**DIRECTIONS FOR THIS TASK**:
Copy every line from the records below that holds the word "header".

**THE DATA**:
==*==

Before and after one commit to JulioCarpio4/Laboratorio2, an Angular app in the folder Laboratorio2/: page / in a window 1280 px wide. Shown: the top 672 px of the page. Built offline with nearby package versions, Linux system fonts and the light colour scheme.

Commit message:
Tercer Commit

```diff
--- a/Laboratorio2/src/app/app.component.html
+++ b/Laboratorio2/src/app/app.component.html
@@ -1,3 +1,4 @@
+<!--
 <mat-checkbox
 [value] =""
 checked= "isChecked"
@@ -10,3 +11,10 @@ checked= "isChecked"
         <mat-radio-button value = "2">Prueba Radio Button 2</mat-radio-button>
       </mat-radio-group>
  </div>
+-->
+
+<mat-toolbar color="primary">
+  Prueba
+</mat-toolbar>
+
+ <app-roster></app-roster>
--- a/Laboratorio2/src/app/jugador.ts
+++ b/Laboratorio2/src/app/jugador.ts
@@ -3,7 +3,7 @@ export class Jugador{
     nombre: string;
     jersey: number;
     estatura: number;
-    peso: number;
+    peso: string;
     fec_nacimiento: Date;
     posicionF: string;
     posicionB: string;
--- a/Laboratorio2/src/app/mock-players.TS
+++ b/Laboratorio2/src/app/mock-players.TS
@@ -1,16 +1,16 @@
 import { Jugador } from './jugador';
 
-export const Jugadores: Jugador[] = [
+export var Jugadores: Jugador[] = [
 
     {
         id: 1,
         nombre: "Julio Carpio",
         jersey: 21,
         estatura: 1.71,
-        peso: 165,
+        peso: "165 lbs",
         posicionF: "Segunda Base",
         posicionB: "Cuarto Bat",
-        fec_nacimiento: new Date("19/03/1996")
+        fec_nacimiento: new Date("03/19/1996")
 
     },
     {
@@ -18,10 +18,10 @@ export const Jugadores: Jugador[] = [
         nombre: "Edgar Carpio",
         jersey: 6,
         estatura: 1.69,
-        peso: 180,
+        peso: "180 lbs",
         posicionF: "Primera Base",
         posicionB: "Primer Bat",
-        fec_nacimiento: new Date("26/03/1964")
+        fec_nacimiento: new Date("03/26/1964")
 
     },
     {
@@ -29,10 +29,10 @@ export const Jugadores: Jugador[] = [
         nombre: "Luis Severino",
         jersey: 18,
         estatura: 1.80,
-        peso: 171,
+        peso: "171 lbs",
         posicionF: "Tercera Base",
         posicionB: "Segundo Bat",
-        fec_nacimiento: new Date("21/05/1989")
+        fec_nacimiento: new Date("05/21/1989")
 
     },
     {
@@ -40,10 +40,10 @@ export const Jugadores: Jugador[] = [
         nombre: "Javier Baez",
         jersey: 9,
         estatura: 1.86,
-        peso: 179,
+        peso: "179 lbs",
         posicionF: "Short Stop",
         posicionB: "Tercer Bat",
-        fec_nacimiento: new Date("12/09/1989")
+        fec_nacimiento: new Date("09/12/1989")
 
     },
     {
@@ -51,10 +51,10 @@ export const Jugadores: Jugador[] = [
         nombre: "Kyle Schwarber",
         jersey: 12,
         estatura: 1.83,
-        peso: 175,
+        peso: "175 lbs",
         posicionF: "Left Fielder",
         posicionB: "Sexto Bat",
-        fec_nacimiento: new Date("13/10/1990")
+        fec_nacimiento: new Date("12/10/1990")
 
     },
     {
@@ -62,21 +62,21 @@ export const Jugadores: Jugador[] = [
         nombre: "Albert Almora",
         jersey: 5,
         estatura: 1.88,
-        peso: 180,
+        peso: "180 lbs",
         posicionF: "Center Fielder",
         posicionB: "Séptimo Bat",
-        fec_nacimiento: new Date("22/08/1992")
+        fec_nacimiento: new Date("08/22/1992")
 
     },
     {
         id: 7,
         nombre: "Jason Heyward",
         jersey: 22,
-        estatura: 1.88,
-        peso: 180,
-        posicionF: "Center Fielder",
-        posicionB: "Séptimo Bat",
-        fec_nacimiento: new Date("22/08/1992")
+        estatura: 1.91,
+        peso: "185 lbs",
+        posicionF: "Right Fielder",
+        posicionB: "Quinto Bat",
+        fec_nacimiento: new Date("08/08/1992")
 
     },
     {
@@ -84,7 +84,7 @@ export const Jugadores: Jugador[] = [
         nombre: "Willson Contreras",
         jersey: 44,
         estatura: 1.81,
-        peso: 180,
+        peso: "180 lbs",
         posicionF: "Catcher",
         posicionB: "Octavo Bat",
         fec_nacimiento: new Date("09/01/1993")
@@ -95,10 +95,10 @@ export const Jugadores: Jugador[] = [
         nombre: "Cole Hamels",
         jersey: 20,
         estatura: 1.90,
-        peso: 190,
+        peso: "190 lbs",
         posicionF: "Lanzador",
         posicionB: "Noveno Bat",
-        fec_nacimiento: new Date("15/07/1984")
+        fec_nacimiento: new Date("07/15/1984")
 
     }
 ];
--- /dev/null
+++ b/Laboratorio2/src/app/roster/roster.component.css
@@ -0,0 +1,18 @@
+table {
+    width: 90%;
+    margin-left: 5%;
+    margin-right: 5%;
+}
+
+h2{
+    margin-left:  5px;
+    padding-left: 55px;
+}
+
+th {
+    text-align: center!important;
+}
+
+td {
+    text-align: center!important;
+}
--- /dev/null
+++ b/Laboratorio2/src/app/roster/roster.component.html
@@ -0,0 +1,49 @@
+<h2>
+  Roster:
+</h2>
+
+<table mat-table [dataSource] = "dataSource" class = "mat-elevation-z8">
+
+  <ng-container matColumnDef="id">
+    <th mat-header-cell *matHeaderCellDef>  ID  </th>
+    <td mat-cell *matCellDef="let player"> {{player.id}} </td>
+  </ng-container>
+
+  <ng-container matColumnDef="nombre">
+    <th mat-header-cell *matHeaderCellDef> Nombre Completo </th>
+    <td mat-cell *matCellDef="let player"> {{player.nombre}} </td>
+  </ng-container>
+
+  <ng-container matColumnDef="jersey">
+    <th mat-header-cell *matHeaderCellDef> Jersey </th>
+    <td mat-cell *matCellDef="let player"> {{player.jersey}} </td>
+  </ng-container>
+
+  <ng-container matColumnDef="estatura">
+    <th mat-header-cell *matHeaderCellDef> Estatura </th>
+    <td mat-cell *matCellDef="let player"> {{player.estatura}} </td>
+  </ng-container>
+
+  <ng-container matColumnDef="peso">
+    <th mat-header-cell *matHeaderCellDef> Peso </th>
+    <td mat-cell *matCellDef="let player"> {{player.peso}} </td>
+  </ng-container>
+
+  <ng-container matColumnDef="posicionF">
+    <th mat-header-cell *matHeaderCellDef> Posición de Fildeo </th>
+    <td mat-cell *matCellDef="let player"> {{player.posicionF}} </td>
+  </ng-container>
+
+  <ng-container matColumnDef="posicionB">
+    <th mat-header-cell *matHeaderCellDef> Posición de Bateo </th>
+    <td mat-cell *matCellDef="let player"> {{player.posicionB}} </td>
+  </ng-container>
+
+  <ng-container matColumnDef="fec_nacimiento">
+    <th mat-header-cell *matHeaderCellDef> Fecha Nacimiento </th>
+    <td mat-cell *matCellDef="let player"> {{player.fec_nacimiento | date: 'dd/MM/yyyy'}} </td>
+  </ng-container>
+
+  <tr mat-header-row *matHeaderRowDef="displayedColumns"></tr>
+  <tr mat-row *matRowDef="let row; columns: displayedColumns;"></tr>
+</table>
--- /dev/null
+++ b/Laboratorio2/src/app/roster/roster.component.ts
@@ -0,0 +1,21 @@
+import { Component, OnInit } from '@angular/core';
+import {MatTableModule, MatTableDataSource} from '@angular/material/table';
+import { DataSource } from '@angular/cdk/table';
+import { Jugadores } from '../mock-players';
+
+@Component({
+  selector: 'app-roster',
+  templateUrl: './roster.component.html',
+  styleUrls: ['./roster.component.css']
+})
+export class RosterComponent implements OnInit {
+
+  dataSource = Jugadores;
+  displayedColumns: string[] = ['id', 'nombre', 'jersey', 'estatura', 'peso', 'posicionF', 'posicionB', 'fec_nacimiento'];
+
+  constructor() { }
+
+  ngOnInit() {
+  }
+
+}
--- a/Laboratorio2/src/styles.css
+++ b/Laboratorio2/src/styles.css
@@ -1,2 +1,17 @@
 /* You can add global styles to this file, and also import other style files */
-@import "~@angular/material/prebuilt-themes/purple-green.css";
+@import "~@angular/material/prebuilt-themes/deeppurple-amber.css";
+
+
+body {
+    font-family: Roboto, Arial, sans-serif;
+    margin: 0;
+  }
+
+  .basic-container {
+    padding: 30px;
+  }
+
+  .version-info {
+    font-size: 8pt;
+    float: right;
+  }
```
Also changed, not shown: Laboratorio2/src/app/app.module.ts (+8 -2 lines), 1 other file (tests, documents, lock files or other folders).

==*==

**OUTPUT OF THE TASK**:
+    <th mat-header-cell *matHeaderCellDef>  ID  </th>
+    <th mat-header-cell *matHeaderCellDef> Nombre Completo </th>
+    <th mat-header-cell *matHeaderCellDef> Jersey </th>
+    <th mat-header-cell *matHeaderCellDef> Estatura </th>
+    <th mat-header-cell *matHeaderCellDef> Peso </th>
+    <th mat-header-cell *matHeaderCellDef> Posición de Fildeo </th>
+    <th mat-header-cell *matHeaderCellDef> Posición de Bateo </th>
+    <th mat-header-cell *matHeaderCellDef> Fecha Nacimiento </th>
+  <tr mat-header-row *matHeaderRowDef="displayedColumns"></tr>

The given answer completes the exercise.